BEGIN
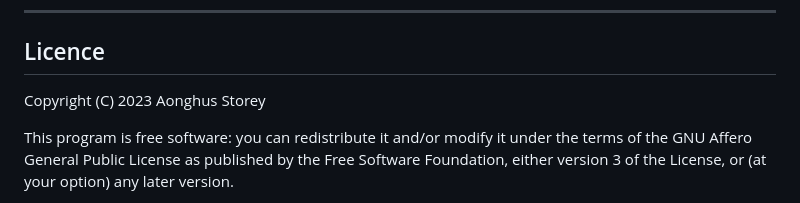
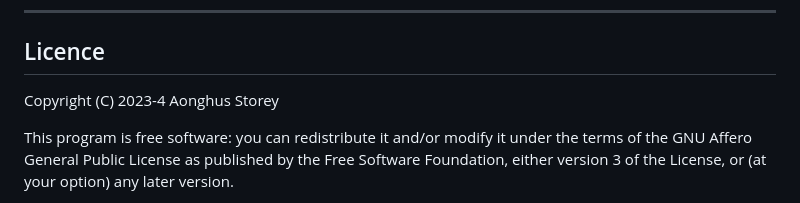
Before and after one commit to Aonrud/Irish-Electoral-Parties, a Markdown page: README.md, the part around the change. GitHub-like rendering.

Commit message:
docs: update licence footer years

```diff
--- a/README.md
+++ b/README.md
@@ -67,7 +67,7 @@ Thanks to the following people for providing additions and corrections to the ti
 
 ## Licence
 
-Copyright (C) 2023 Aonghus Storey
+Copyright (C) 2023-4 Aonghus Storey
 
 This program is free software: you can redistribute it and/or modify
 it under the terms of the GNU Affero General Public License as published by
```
END
BEGIN
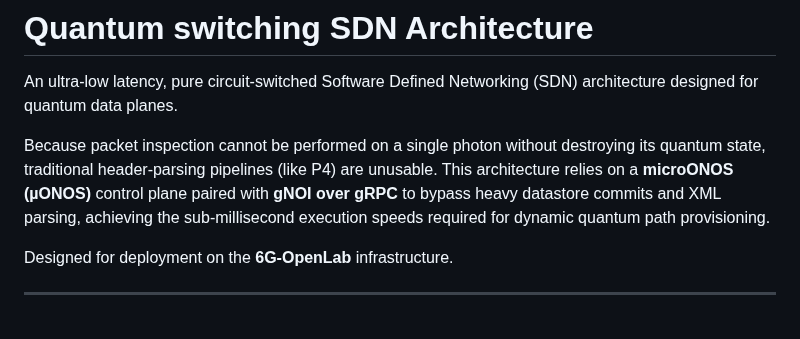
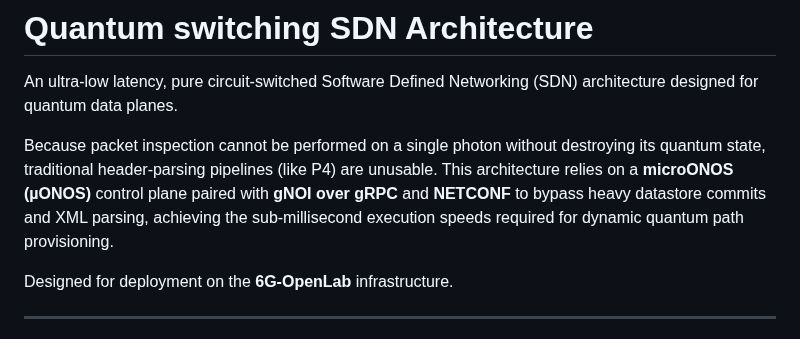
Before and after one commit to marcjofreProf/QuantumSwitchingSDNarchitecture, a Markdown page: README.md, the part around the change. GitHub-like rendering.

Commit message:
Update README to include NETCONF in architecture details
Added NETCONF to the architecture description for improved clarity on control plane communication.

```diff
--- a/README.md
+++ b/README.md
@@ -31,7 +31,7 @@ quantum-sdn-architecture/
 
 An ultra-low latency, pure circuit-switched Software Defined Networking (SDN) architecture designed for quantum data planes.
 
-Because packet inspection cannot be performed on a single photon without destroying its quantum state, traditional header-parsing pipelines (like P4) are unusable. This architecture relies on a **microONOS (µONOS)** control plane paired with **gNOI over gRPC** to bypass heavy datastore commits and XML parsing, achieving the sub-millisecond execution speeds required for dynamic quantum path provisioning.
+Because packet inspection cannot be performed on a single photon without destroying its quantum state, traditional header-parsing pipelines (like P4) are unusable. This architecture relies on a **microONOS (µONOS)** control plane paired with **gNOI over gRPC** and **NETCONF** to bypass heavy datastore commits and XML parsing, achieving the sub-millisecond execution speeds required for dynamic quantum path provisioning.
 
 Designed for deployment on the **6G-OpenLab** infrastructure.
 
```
END
# [Exercise requirements]
Check each line above for the word "Before" and copy every line that has it.

# [Task answer]
Before and after one commit to Aonrud/Irish-Electoral-Parties, a Markdown page: README.md, the part around the change. GitHub-like rendering.
Before and after one commit to marcjofreProf/QuantumSwitchingSDNarchitecture, a Markdown page: README.md, the part around the change. GitHub-like rendering.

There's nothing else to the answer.